Honda gives in and raises wages following Foshan strike
Most of the 1,900 workers in the Foshan, Guangdong parts plant accepted the carmaker’s offer of a 24 per cent, a Honda spokesperson said. However, about a hundred workers protested in front of the plant, claiming that they had been assaulted and beaten by company officials.
About half of the workforce in the Foshan plant is made up of student trainees from professional schools that are required to work for a certain period to earn their diploma. They are paid only 900 yuan a month (US$ 132), compared to specialised workers who get 1,380 yuan (US$ 200) a month.
Strikers demanded a flat raise of 800 yuan for everyone.
Negotiations are expected to end soon because strikes are illegal in China. In recent years however, work stoppages have been tolerated, especially in Guangdong, which is close to Hong Kong and the hub of China’s manufacturing sector.
Local employers said that salaries in the region doubled in the last five years.
The growing mass consciousness among industrial workers is worrying Beijing. For the authorities, it is a sign that the country might become less competitive in the international market. Honda and Foxconn investors agree.
Foxconn is the multinational company that recently experienced a rash of suicides among its employees.
“Gaining big profits from China is becoming harder,” said Satoru Takada, an analyst at Toward the Infinite World Inc. in Tokyo. “Other companies besides Honda may have the same problem.”
Developments at Honda and Foxconn are “closely monitored by foreign businesspeople on the mainland and overseas,” said Wang Xiangwei in an editorial in the South China Morning Post.
What is happening reflects “the emergence of a bigger and more complex theme—industrial relations.
“Over the past 30 years, multinationals have invested trillions of US dollars to set up shop on the mainland, making it a key part of the global supply chain. [. . .] Several factors have emerged to put labour issues higher on the agenda. The mainland's demographic changes and one-child policy mean that the window for cashing in on the demographic dividend—the rise in economic output as the percentage of working people increases—is closing fast.

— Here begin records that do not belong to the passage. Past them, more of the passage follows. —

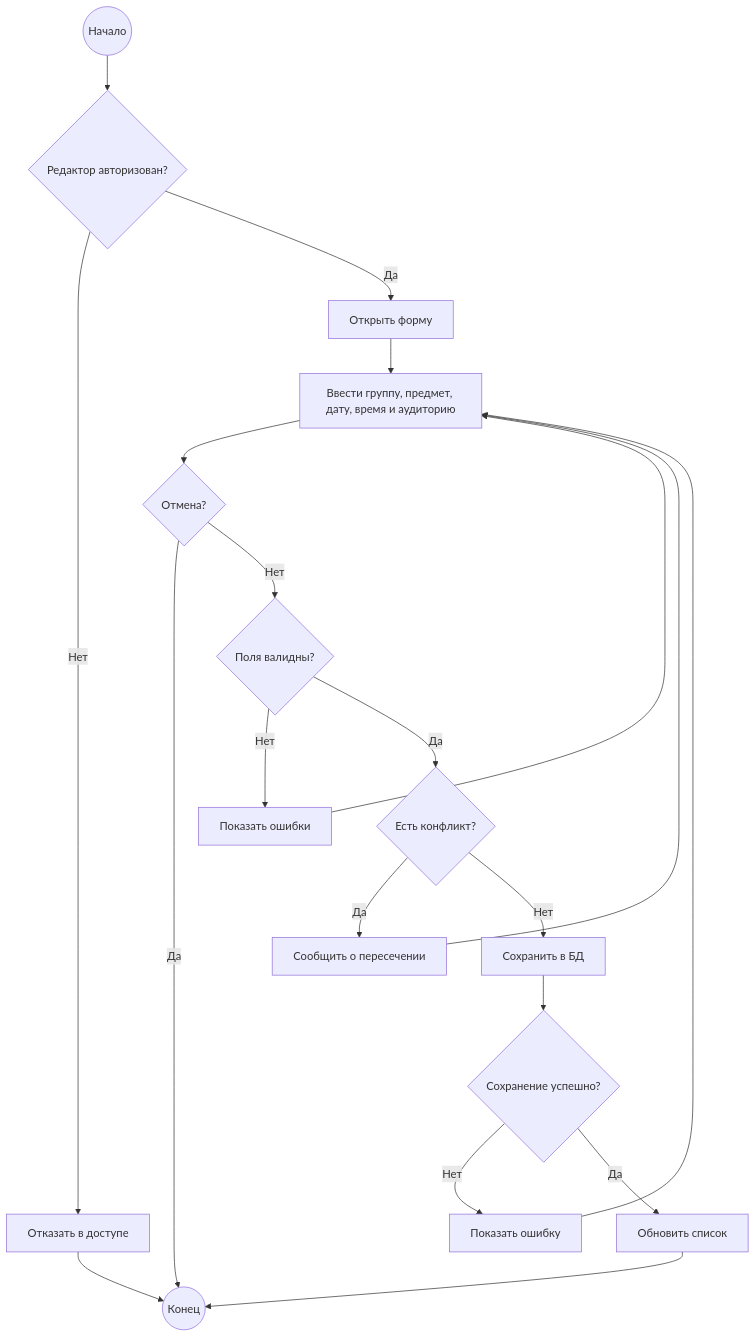
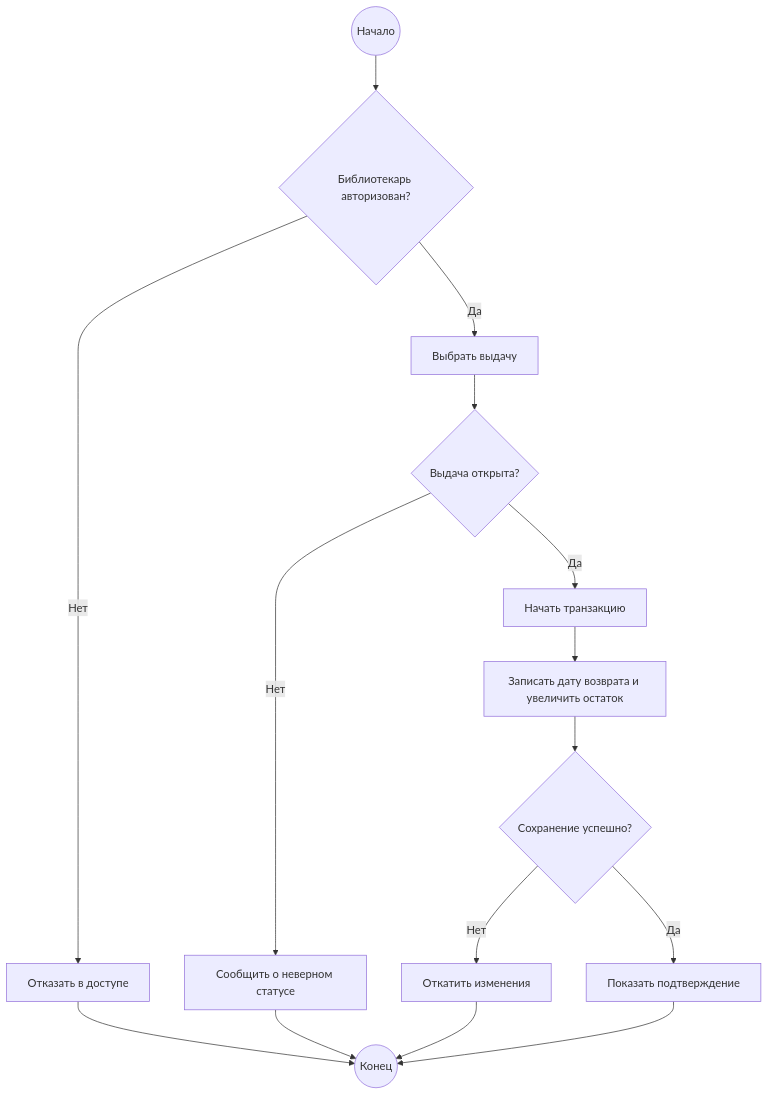
Before and after one commit to danmerced/inai-coursework: the second of 2 diagrams in semester-02/software-engineering/08-activity.md, drawn with Mermaid. The commit also changed other lines of this file and 21 other files, not shown here.

````diff
--- a/semester-02/software-engineering/08-activity.md
+++ b/semester-02/software-engineering/08-activity.md
@@ -26,22 +31,13 @@
 ```mermaid
 flowchart TD
-    A((Начало)) --> B{Редактор авторизован?}
-    B -->|Нет| C[Отказать в доступе]
-    C --> Z((Конец))
-    B -->|Да| D[Открыть форму]
-    D --> E[Ввести группу, предмет, дату, время и аудиторию]
-    E --> F{Отмена?}
-    F -->|Да| Z
-    F -->|Нет| G{Поля валидны?}
-    G -->|Нет| H[Показать ошибки]
-    H --> E
-    G -->|Да| I{Есть конфликт?}
-    I -->|Да| J[Сообщить о пересечении]
-    J --> E
-    I -->|Нет| K[Сохранить в БД]
-    K --> L{Сохранение успешно?}
-    L -->|Нет| M[Показать ошибку]
-    M --> E
-    L -->|Да| N[Обновить список]
-    N --> Z
+    A((Начало)) --> B{Библиотекарь авторизован?}
+    B -->|Нет| C[Отказать в доступе] --> Z((Конец))
+    B -->|Да| D[Выбрать выдачу]
+    D --> E{Выдача открыта?}
+    E -->|Нет| F[Сообщить о неверном статусе] --> Z
+    E -->|Да| G[Начать транзакцию]
+    G --> H[Записать дату возврата и увеличить остаток]
+    H --> I{Сохранение успешно?}
+    I -->|Нет| J[Откатить изменения] --> Z
+    I -->|Да| K[Показать подтверждение] --> Z
 ```
````
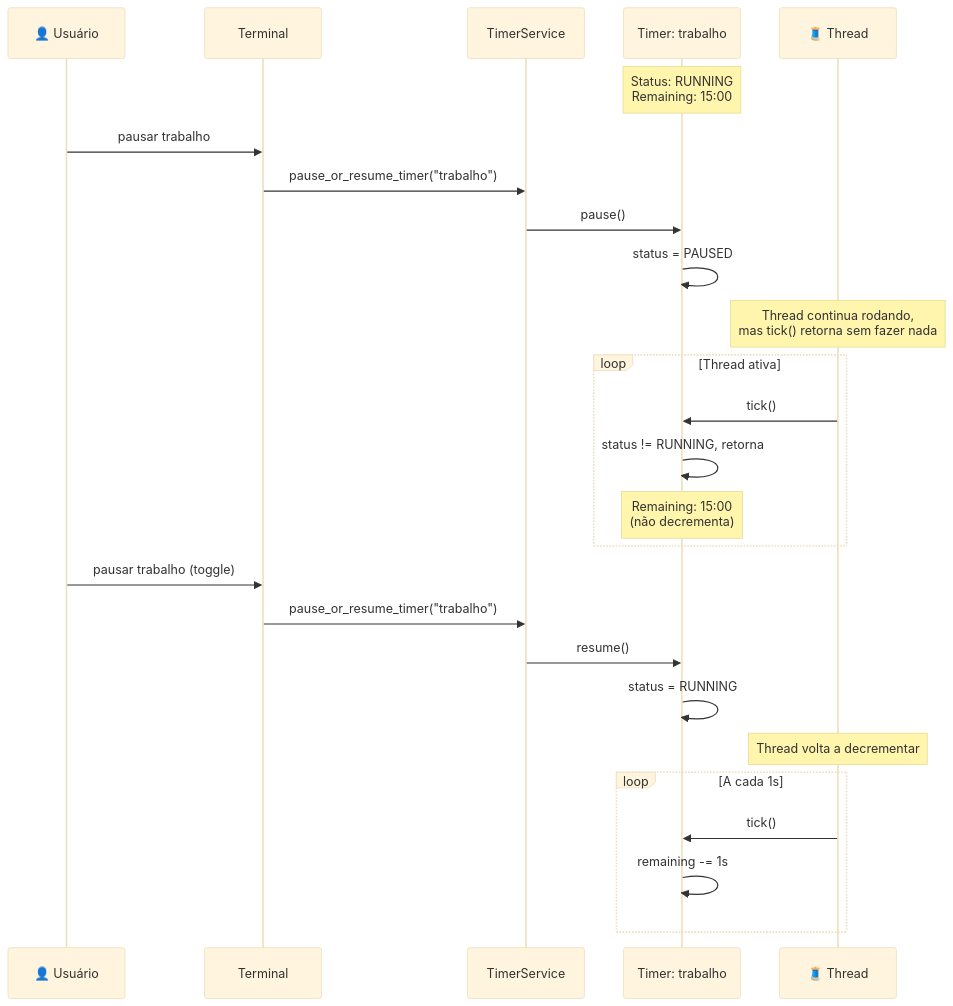
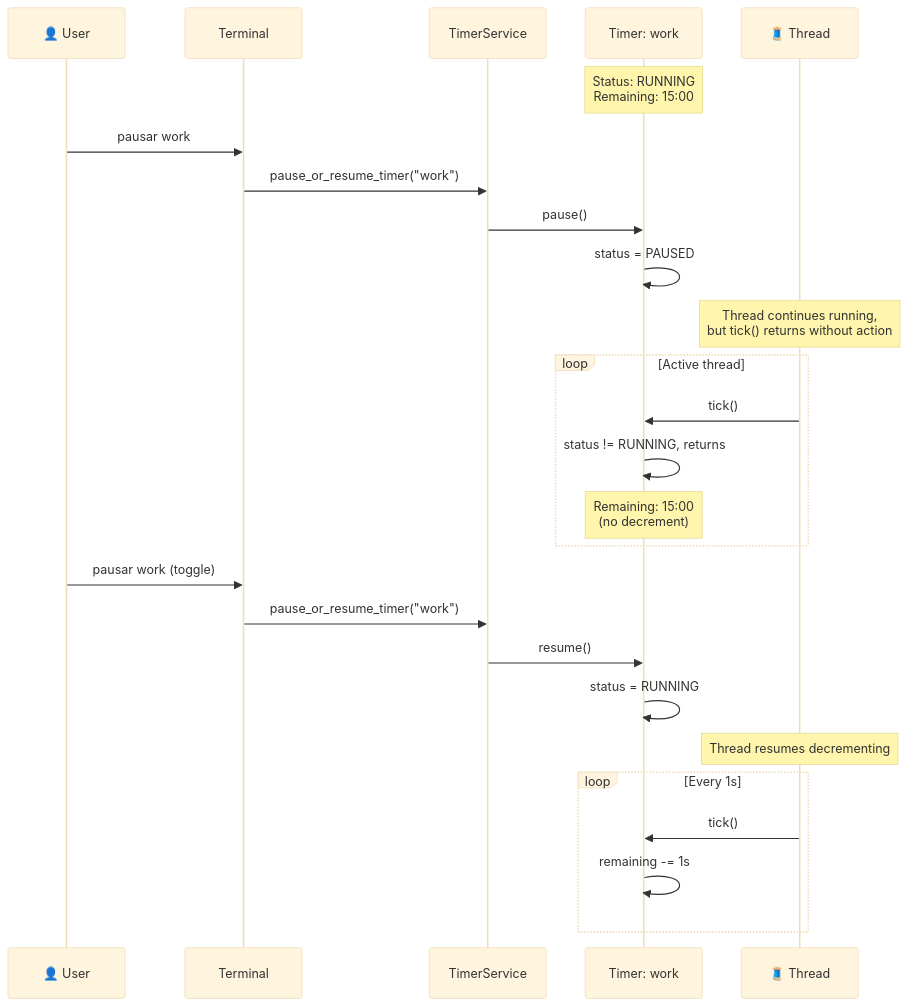
One commit to frbelotto/FreeTimerAlert changed the fourth of 4 diagrams in README.md. Above: the diagram before and after it, drawn with Mermaid (base theme). The commit also changed other lines of this file and 10 other files, not shown here.

````diff
--- a/README.md
+++ b/README.md
@@ -255,35 +309,35 @@
 ```mermaid
 sequenceDiagram
-    participant U as 👤 Usuário
+    participant U as 👤 User
     participant UI as Terminal
     participant S as TimerService
-    participant T as Timer: trabalho
+    participant T as Timer: work
     participant TH as 🧵 Thread
 
     Note over T: Status: RUNNING<br/>Remaining: 15:00
 
-    U->>UI: pausar trabalho
-    UI->>S: pause_or_resume_timer("trabalho")
+    U->>UI: pausar work
+    UI->>S: pause_or_resume_timer("work")
     S->>T: pause()
     T->>T: status = PAUSED
     
-    Note over TH: Thread continua rodando,<br/>mas tick() retorna sem fazer nada
+    Note over TH: Thread continues running,<br/>but tick() returns without action
     
-    loop Thread ativa
+    loop Active thread
         TH->>T: tick()
-        T->>T: status != RUNNING, retorna
-        Note over T: Remaining: 15:00<br/>(não decrementa)
+        T->>T: status != RUNNING, returns
+        Note over T: Remaining: 15:00<br/>(no decrement)
     end
     
-    U->>UI: pausar trabalho (toggle)
-    UI->>S: pause_or_resume_timer("trabalho")
+    U->>UI: pausar work (toggle)
+    UI->>S: pause_or_resume_timer("work")
     S->>T: resume()
     T->>T: status = RUNNING
     
-    Note over TH: Thread volta a decrementar
+    Note over TH: Thread resumes decrementing
     
-    loop A cada 1s
+    loop Every 1s
         TH->>T: tick()
         T->>T: remaining -= 1s
     end
 ```
````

At the same time, “The composition of the work force is also changing. Young migrants from one-child families currently dominate the work force. They expect more than just a monthly salary, and their pampered upbringings make them unprepared to work under conditions in which they are treated like a robot.”